It’s been said that everyone is an author or a musician to a certain extent. To look at it another way, it’s said that everyone has a great story or song inside them, and it’s just a matter of finding it and letting it out. One has only to consult the list of one-hit wonders for evidence.
In 2001, Ad Noiseam (high on my list for best-named labels) released Subfusc, the strangely named debut album from the also-strangely named band Tarmvred. Subfusc hit the electro underground with all the subtlety of an anti-personnel bomb, and word quickly spread about a new kid on the scene. The combination of styles contained on Subfusc seemed to hint at the arrival of a touted talent, and with such a celebrated debut, great things were expected. However, Tarmvred never released another full album, and what did appear didn’t live up to the wondrously baffling kaleidoscopic precedent set with Subfusc. This is not to say that the album is a fluke. Quite the contrary – it deserves every ounce of its status, and years later, there’s still never been an album quite like it.
The mad scientist behind Tarmvred is Jonas Johanssen, a retro-futurist who attacks his machines with all the reckless glee of a kid playing in the mud, unconcerned with rules or consequence. Admittedly, Subfusc is a mess, but it manages to be a beautiful one. It shifts styles without warning or reason, moving from thumping electro to drum-and-bass to ambient and back again, from the fringes of experimentation to the straightforward without consideration or apology. This spastic structure is, ultimately, the album’s greatest strength, and its biggest shortcoming. And yet, for all its scatterbrained explosiveness, this is an album, defined by its lack of definition, if nothing else.
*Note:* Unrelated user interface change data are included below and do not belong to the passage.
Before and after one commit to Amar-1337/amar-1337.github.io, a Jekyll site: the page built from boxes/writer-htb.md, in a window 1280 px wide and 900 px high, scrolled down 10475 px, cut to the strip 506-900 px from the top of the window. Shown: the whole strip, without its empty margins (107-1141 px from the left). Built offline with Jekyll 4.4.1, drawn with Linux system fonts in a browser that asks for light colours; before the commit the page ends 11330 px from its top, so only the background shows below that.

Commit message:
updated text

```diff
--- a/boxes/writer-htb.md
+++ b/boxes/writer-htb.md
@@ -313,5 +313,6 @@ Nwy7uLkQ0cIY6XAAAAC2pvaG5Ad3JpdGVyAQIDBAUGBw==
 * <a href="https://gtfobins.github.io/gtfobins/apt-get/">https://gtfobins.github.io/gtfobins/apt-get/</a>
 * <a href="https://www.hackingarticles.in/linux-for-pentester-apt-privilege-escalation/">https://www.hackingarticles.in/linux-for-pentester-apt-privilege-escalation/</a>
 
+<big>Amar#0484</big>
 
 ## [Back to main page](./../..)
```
When one considers Tarmvred’s subsequent erratic releases, it supports the theory that everything fell into place for Johanssen during the recording of Subfusc, which remains, to date, his most wonderful and most fractured gift to the world.
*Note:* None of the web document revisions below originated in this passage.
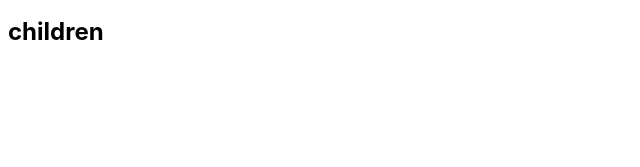
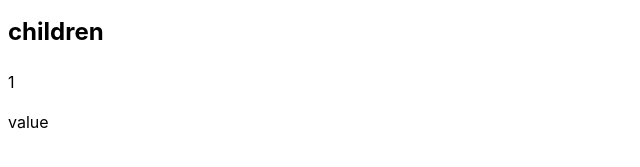
Before and after one commit to 7vTr0x7/React-Typescript, a React (Vite) app: page / in a window 1280 px wide. Shown: the part 161-328 px from the top of the page, without its empty margins (0-640 px from the left). Built offline with nearby package versions, Linux system fonts and the light colour scheme.

Commit message:
react-ts Generic functions

```diff
--- a/src/App.tsx
+++ b/src/App.tsx
@@ -5,10 +5,18 @@ function App() {
     return n + m;
   };
 
+  const returnValue = <T,>(val: T): T => {
+    return val;
+  };
+
   return (
     <>
       <div>
-        <Box heading={"Hamlo"} count={1} addFunc={addFunc}>
+        <Box
+          heading={"Hamlo"}
+          count={1}
+          addFunc={addFunc}
+          returnValue={returnValue}>
           <h2>children</h2>
         </Box>
       </div>
--- a/src/components/Box.tsx
+++ b/src/components/Box.tsx
@@ -5,10 +5,13 @@ type PropType = {
   count: number;
   addFunc: (n: number, m: number) => number;
   children: ReactNode;
+  returnValue: <T>(val: T) => T;
 };
 
-const Box = ({ heading, count, addFunc, children }: PropType) => {
+const Box = ({ heading, count, addFunc, children, returnValue }: PropType) => {
   const value = addFunc(2, 5);
+  const rValue1 = returnValue(1);
+  const rValue2 = returnValue("value");
 
   return (
     <div>
@@ -16,6 +19,8 @@ const Box = ({ heading, count, addFunc, children }: PropType) => {
       <p>{count}</p>
       <p>{value}</p>
       {children}
+      <p>{rValue1}</p>
+      <p>{rValue2}</p>
     </div>
   );
 };
```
Subfusc has seven tracks, each named only by its length; the first track is titled 1105.39 (just over eleven minutes in length. Yes, eleven minutes. All but one of the tracks are over nine minutes) . The track begins with ambient-style whirs and buzzes, which drift about harmlessly and whimsically, until a devastating percussive break slowly fades in at the four-minute mark. Johanssen’s lab is now open for business. What happens next is a dizzing, exhilarating display of tempo changes, breaks, and headlong inertia through a beautiful and broken landscape Johanssen seems to make up as he goes along (who knows, maybe he did). A buzzing old-school bass-line soon follows, complemented perfectly by the thudding drums. And then, just because he can, Johanssen throws in a couple of delightfully old-school sampled melodies taken from 1980s hardware. A great track just became something else entirely. Track One is, in my humble opinion, one of the most powerful, visceral, and downright satisfying electro anthems ever recorded; in my book, it’s right up there with classics like Converter’s “Denogginizer” and Imminent Starvation’s “Tentack One.”
The rest of Subfusc doesn’t quite maintain the established momentum (how could it?). Johanssen throws everything into the grinder and churns out magnificence without a care for genre or convention. It’s the kind of music that shouldn’t work, but does. Subfusc is not the work of a suppressed or tortured soul who has at last found his outlet; no, this is a work of joy, of appreciation, of wide-eyed wonder, of experimenting for the sake of experimenting. I can easily picture Johanssen saying “Let’s see if THIS works! And I’ll leave it in there even if it doesn’t!” Given the length of the tracks, and their complexity and schizophrenic nature, Subfusc is not an easy listen, and it is very challenging to experience in its entirety. It does tend to wander, and the sheer scope of everything can easily overwhelm, but it’s never Johanssen’s intention to drown or oppress the listener. Subfusc is Johanssen sharing his hyperactive vision, and it’s up to us to process it. There are passages and instances of brilliance hidden throughout Subfusc – be prepared to catch each as they zip past, because another is sure to replace it when you least expect it. (Track Five has, of all things, female vocals thrown in.)
Track Seven is a remix by the legendary Converter, whose unexpected shifting template Tarmvred shares in many respects. I don’t normally care for remixes on albums, as I’m keen on the big picture, but Converter’s work is noteworthy because it shows what Tarmvred might sound like if given focus and direction. Scott Sturgis adds his trademark distortion and weight, but is careful to maintain the core of the original; he pushes the track ever so slightly towards the ominous without allowing it to redefine Johanssen’s impulsive, attractive brand of insanity.
Even in a genre as niche as experimental electro, the breakneck, uneven rollercoaster of Subfusc is not for everyone. Its manic, unpredictable identity can be trying and taxing; it is certainly a demanding album. However, those with patience and/or an adventurous ear may very likely find Tarmvred’s buzzsaw playground a rewarding place to visit.
In any case, you have GOT to hear Track One.